**Modification records:**
*** Begin section ***

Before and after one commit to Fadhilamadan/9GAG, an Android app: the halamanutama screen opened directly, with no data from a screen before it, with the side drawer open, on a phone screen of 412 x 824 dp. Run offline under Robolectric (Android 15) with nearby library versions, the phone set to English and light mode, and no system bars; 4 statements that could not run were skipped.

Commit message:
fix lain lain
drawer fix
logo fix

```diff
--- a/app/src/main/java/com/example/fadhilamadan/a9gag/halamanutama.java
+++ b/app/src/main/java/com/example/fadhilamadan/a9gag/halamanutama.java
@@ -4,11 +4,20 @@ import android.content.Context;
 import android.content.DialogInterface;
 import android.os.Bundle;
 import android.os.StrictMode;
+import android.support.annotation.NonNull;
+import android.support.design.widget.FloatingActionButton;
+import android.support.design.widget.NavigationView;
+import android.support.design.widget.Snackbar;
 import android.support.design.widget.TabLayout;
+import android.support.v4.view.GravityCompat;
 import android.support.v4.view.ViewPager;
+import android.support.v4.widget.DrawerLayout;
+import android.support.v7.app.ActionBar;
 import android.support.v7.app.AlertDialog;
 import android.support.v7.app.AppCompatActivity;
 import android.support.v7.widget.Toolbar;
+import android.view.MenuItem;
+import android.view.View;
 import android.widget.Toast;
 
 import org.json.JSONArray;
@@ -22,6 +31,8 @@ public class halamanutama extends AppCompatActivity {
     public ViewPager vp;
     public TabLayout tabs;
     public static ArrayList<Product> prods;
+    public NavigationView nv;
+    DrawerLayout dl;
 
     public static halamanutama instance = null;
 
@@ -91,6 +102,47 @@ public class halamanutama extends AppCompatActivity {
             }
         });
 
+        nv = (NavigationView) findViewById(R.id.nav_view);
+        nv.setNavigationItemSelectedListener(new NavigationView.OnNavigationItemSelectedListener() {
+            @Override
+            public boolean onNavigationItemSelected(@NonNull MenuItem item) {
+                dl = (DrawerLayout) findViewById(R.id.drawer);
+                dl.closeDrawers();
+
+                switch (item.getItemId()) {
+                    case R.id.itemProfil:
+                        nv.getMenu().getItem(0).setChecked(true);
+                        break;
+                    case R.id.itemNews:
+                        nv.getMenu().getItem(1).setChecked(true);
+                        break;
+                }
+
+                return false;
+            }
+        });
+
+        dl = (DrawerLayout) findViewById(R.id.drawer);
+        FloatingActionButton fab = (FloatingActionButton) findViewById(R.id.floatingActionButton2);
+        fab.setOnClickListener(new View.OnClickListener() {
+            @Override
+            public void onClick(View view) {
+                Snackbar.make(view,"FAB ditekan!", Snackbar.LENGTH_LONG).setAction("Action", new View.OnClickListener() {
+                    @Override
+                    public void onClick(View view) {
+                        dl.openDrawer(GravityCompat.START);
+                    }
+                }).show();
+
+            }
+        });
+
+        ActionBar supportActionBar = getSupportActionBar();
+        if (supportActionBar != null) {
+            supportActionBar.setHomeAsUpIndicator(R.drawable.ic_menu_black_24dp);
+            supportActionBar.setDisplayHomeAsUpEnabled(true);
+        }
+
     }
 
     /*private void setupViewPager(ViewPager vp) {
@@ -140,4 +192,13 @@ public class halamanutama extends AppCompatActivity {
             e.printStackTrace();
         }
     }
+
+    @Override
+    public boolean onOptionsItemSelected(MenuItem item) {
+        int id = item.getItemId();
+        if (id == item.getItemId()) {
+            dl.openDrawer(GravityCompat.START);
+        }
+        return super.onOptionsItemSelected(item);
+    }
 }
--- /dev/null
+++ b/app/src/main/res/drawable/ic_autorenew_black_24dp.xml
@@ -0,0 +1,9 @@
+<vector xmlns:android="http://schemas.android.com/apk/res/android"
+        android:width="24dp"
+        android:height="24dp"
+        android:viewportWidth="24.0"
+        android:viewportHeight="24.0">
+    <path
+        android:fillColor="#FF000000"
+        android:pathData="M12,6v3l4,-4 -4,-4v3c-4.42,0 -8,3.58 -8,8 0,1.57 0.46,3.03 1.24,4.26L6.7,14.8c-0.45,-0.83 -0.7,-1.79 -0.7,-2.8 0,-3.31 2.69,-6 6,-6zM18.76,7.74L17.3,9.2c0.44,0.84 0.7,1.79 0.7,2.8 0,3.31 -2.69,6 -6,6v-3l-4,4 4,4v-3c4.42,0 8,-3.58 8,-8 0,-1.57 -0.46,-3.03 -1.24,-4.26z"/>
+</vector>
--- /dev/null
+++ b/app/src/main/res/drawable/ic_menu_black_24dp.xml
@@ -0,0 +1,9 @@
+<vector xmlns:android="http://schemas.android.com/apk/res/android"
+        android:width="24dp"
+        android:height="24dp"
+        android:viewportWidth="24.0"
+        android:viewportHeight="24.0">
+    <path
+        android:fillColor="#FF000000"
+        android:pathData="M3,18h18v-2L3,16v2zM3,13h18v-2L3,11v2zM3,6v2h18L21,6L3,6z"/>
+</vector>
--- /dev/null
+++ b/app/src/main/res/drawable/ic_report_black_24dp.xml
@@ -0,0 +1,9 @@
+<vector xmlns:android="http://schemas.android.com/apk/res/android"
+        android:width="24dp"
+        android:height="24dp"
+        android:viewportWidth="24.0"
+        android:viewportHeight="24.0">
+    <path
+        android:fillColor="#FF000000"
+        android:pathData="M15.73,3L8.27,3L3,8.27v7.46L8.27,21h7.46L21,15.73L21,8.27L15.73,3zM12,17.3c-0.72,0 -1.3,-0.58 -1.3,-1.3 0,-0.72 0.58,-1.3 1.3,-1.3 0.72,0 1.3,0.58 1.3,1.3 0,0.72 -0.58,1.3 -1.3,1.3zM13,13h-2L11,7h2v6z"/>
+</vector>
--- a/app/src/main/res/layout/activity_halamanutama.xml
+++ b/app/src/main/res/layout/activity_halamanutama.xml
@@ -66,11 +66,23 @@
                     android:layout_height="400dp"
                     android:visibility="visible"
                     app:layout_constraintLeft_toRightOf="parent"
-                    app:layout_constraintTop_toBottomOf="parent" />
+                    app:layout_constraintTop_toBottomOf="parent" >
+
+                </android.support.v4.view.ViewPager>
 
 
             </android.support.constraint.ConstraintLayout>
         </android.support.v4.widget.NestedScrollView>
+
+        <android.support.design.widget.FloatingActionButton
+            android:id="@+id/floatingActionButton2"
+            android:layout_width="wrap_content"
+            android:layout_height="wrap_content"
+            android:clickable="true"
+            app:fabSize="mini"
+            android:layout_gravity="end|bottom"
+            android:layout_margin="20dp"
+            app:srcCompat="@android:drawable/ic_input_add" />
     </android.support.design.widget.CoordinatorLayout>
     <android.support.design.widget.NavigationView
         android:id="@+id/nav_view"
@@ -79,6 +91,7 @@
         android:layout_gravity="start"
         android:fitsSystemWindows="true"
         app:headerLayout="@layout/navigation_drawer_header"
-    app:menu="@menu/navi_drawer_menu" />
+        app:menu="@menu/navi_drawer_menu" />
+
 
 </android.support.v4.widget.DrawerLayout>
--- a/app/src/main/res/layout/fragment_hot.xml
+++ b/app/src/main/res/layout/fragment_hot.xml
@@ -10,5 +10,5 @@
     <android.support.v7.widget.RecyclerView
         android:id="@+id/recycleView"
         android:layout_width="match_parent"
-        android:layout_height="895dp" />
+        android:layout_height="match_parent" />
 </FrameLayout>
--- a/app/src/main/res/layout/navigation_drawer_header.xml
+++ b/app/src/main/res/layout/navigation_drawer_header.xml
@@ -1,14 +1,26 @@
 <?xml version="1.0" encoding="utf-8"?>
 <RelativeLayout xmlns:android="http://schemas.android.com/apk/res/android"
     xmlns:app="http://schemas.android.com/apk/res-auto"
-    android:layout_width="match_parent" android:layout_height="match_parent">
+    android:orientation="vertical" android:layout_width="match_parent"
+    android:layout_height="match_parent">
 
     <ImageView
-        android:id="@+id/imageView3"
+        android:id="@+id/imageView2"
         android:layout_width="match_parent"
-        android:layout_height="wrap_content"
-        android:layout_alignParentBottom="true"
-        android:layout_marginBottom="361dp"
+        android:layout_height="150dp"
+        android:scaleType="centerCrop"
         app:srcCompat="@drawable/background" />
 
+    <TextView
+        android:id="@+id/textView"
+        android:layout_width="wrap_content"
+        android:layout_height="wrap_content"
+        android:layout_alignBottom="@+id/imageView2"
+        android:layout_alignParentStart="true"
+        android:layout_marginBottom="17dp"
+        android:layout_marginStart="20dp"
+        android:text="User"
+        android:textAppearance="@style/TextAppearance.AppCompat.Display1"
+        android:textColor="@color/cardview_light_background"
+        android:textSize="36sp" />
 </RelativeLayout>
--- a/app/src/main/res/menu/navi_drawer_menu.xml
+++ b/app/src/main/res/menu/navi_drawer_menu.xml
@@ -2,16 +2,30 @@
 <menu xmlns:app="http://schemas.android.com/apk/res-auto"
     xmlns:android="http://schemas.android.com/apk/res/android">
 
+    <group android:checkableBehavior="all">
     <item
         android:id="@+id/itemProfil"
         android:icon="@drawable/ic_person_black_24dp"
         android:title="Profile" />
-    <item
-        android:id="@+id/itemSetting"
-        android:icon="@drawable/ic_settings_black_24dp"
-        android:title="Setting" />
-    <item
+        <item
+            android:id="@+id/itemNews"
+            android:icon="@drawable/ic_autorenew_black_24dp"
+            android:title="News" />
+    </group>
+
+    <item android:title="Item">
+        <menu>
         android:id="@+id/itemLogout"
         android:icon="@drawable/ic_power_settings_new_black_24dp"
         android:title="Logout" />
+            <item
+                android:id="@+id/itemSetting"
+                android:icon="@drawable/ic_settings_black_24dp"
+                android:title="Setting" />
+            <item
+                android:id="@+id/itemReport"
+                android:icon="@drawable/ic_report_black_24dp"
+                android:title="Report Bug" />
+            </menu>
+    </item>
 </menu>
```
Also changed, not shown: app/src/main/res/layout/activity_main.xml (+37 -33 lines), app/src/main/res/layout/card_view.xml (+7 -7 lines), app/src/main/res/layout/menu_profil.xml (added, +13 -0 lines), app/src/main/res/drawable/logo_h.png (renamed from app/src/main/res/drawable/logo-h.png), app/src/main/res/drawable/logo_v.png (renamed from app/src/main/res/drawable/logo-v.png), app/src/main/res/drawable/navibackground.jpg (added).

*** End section ***

**Your goal:** Only lines that include "MenuItem" belong in the answer; return them from the entries above.

**Your response:**
+import android.view.MenuItem;
+            public boolean onNavigationItemSelected(@NonNull MenuItem item) {
+    public boolean onOptionsItemSelected(MenuItem item) {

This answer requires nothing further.